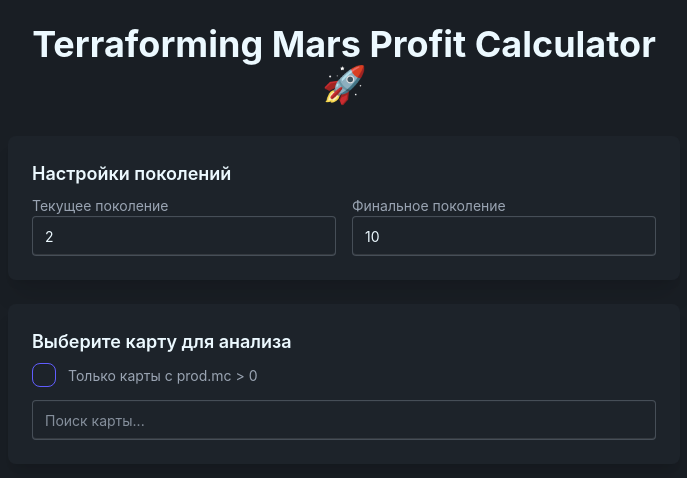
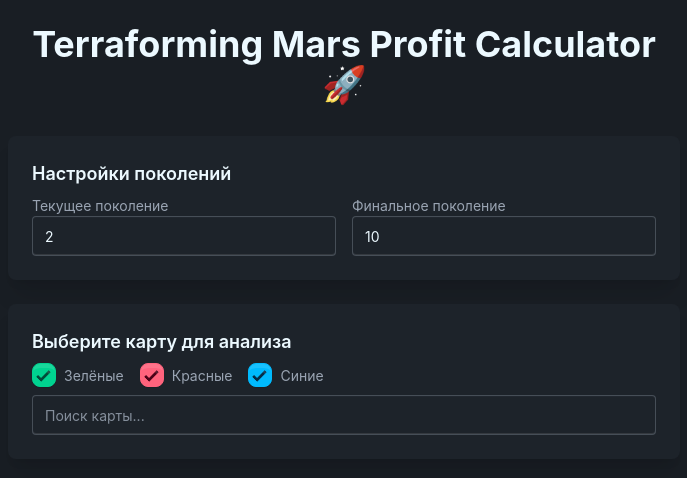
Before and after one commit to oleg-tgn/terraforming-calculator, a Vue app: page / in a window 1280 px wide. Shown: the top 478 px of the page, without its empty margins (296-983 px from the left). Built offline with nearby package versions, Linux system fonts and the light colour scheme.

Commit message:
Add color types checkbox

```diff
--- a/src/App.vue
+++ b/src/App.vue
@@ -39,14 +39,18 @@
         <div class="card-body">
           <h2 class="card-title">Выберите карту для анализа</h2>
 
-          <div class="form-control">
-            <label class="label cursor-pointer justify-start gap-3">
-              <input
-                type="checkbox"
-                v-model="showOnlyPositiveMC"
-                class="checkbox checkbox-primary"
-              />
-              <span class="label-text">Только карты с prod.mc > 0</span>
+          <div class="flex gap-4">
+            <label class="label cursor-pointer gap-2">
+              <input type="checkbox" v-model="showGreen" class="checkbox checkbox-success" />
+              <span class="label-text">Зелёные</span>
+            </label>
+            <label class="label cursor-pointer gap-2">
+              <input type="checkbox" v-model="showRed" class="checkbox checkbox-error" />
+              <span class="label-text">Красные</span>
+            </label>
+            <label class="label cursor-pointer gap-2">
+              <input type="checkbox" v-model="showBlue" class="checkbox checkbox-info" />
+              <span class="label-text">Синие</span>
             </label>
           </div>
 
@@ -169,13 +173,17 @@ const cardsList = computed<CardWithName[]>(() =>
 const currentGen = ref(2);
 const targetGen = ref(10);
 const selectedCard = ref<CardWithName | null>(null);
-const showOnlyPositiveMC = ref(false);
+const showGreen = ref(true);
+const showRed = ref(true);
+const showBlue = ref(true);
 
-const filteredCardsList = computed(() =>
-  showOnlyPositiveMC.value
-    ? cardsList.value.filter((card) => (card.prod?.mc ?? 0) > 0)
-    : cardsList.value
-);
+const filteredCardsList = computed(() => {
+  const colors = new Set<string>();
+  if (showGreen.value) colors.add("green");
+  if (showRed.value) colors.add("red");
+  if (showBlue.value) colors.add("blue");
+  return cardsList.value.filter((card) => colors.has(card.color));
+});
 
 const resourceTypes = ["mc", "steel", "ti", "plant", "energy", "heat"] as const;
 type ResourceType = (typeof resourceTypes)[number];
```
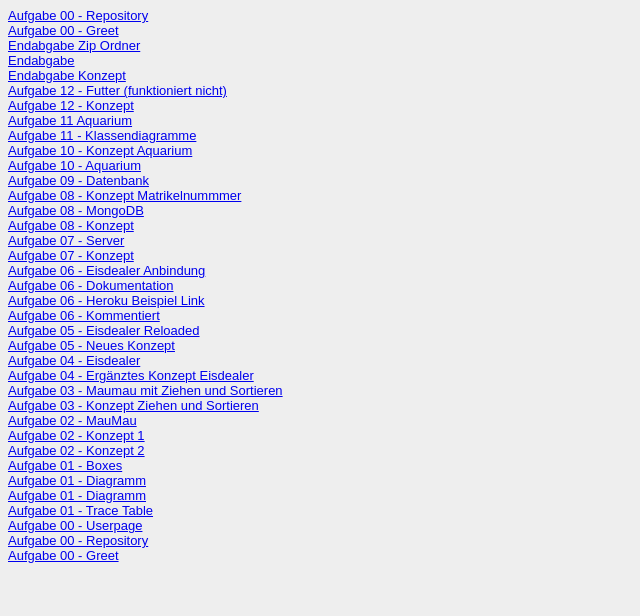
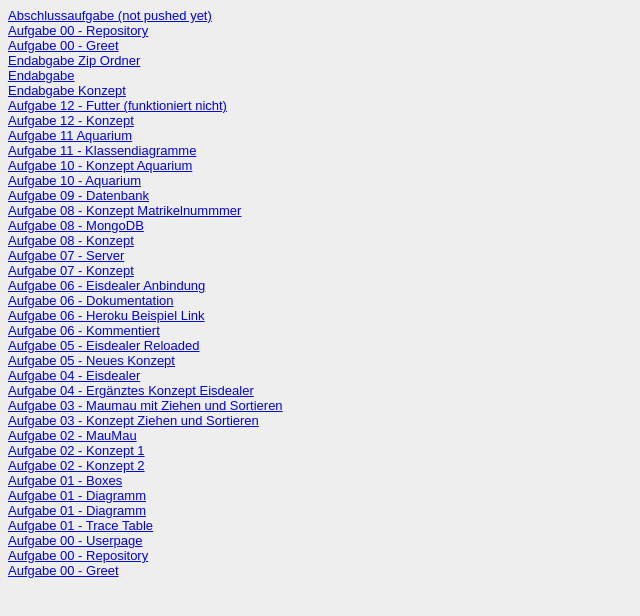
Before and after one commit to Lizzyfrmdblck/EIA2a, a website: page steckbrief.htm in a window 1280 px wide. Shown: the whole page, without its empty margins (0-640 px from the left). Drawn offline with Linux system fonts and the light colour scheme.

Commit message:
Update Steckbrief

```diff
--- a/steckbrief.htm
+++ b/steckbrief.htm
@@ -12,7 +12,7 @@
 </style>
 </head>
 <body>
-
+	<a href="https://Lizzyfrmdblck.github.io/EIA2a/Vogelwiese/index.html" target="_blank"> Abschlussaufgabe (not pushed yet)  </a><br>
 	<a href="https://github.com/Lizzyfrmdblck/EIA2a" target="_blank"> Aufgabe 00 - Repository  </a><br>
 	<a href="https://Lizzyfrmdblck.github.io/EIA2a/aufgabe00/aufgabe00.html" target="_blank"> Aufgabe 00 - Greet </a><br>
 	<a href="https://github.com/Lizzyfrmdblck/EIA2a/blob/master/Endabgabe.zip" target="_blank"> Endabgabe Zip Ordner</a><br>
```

--

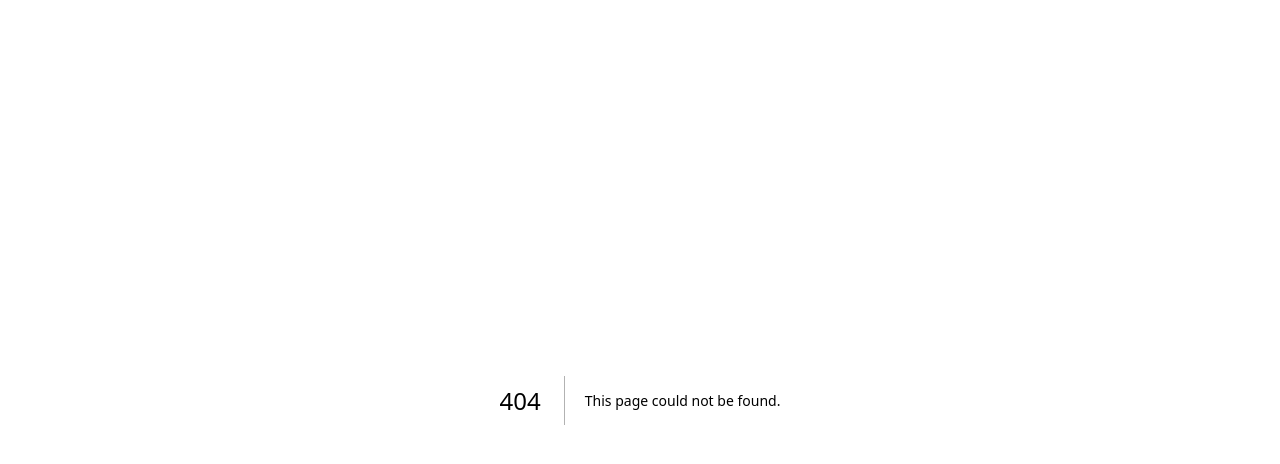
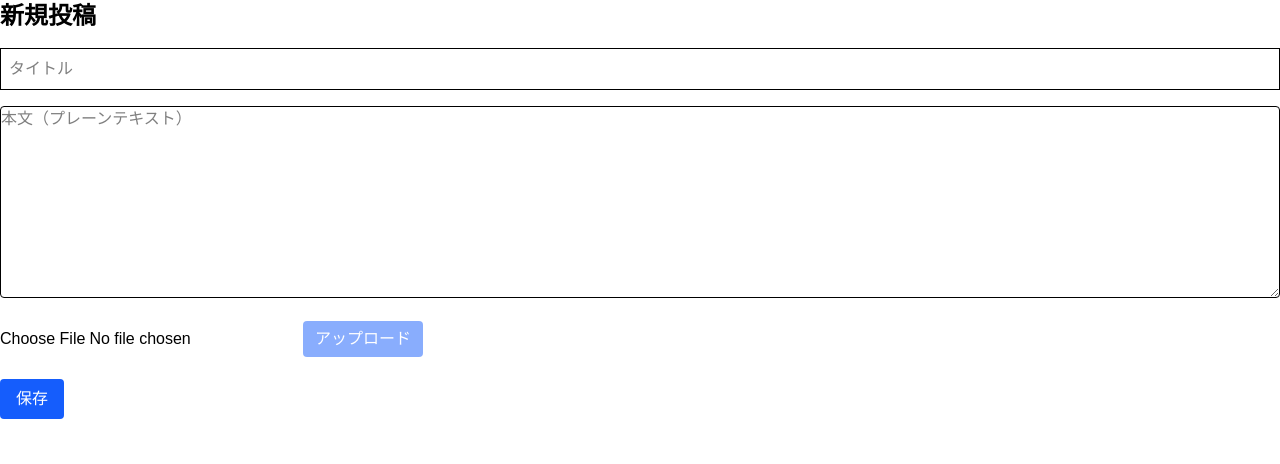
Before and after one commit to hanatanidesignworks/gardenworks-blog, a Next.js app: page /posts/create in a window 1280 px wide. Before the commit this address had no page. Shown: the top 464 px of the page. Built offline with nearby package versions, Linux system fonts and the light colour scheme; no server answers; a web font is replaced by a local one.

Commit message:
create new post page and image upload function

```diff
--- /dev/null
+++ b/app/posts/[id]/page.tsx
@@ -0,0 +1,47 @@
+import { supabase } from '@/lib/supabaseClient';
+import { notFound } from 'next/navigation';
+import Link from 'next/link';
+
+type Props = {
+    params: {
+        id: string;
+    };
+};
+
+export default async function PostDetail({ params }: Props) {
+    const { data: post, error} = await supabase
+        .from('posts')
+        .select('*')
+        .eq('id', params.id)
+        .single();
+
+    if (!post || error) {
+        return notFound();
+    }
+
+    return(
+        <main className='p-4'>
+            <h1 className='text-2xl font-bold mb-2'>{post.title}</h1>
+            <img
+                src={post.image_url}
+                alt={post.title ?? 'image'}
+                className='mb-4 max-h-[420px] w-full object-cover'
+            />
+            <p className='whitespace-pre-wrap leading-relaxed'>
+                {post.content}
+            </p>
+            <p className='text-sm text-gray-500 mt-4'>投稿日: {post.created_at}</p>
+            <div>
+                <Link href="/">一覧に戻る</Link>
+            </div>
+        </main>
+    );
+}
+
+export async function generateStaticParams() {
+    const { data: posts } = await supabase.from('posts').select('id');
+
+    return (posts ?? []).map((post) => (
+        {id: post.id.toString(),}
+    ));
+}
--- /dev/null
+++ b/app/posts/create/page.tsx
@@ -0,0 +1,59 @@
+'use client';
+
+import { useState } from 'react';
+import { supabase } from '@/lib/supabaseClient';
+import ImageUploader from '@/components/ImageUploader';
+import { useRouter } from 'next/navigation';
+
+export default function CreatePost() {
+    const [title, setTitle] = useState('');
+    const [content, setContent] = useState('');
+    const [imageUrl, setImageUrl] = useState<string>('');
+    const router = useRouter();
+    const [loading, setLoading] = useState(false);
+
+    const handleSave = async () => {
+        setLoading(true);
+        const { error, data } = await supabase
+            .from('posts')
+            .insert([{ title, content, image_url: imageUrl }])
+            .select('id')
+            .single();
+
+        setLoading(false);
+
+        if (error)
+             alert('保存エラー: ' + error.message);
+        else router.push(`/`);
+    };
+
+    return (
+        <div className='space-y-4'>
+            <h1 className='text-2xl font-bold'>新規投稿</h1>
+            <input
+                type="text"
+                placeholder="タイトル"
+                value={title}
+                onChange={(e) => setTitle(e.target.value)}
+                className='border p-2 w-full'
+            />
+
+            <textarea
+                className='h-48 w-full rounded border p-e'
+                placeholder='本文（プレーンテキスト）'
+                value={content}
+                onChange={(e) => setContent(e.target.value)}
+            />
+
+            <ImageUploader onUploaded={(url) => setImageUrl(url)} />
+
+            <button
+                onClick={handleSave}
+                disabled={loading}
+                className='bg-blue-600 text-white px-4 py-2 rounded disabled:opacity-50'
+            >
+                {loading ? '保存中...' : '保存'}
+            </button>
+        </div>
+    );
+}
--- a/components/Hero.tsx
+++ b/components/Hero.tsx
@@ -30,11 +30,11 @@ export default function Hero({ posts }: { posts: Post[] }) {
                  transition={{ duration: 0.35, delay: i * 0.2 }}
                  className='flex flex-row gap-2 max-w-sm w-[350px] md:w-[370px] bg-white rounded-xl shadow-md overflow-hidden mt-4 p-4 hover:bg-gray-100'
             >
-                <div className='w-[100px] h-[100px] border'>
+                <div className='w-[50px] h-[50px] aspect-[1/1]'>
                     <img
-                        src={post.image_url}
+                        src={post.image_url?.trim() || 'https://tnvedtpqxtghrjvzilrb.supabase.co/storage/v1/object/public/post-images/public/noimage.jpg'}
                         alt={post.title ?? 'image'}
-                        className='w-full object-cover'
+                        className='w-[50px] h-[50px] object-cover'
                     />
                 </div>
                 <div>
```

→ TASK ITEM
Write the number of lines in the data above that contain "colors", adding no other words.

→ TASK RESPONSE
5